HCSS Nuclear Timeline

January 29th 2014 - 12:00

The Hague Centre for Strategic Studies (HCSS) is proud to present the first ever three-dimensional Nuclear Timeline. In the run-up to the Nuclear Security Summit which will be held on March 24-25 in The Hague, this historical overview provides policymakers, researchers, and the general public with an easy and attractive tool that renders the dazzling history of nuclear developments comprehensible. Comprising almost 200 events, the timeline traces the long legacy of nuclear security threats and policies. It covers scientific and technological breakthroughs, the proliferation of nuclear weapons, the emergence of non-proliferation efforts, (near)disasters, and the advent of nuclear security initiatives to confront the growing threat of smuggling rings, and terrorist groups. It contains links to Treaty texts, relevant websites, illustrations and videos.

The timeline has been a collaborative effort led by the HCSS. We are heavily indebted to researchers from the Harvard Belfer Center, the Partnership for Global Security, and Delft Technical University. A timeline with such a broad scope is never fully finished. We urge users to share with us any suggestions they may have for further improvement. More information is available on the HCSS website and the website of the Nuclear Security Summit.

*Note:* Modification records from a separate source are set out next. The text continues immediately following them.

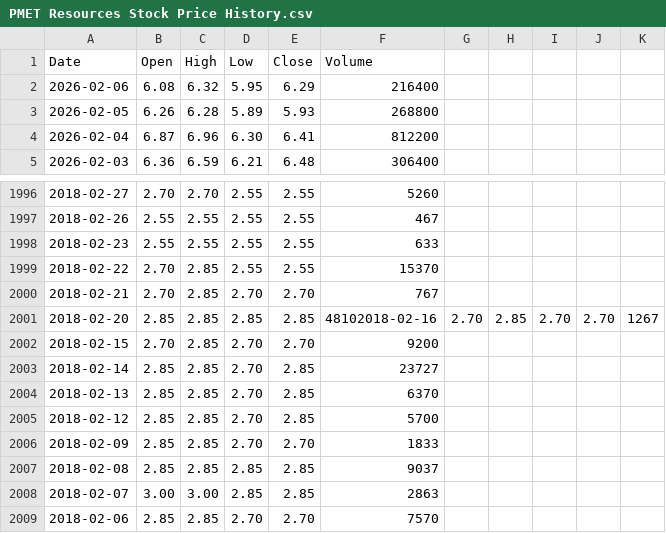
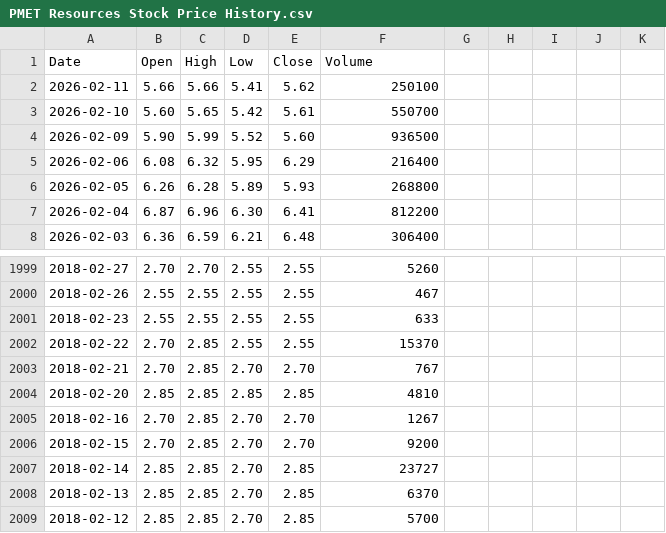
Before and after one commit to DanteManonquello/rosicatore, a CSV file: public/static/data/PMET Resources Stock Price History.csv, drawn as a sheet; only a part is shown, gaps mark what is left out; the shorter side is filled out with more unchanged rows.

```diff
--- a/public/static/data/PMET Resources Stock Price History.csv
+++ b/public/static/data/PMET Resources Stock Price History.csv
@@ -1,2 +1,5 @@
 Date,Open,High,Low,Close,Volume
+2026-02-11,5.66,5.66,5.41,5.62,250100
+2026-02-10,5.60,5.65,5.42,5.61,550700
+2026-02-09,5.90,5.99,5.52,5.60,936500
 2026-02-06,6.08,6.32,5.95,6.29,216400
@@ -2000,3 +2003,4 @@ Date,Open,High,Low,Close,Volume
 2018-02-21,2.70,2.85,2.70,2.70,767
-2018-02-20,2.85,2.85,2.85,2.85,48102018-02-16,2.70,2.85,2.70,2.70,1267
+2018-02-20,2.85,2.85,2.85,2.85,4810
+2018-02-16,2.70,2.85,2.70,2.70,1267
 2018-02-15,2.70,2.85,2.70,2.70,9200
```
Also changed, not shown: public/static/data/Ferroglobe Stock Price History.csv, public/static/data/Marathon Digital Stock Price History.csv, 31 other files.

Dr. Tim Sweijs is the Director of Research at The Hague Centre for Strategic Studies. He is the initiator, creator and author of numerous studies, methodologies, and tools for horizon scanning, early warning, conflict analysis, national security risk assessment, and strategy and capability development. Tim has lectured at universities and military academies around the world. His main research interest concerns the changing character of contemporary conflict. Tim is a Senior Research Fellow at the Netherlands Defence Academy and an Affiliate at the Center for International Strategy, Technology and Policy in the Sam Nunn School of International Affairs at the Georgia Institute of Technology.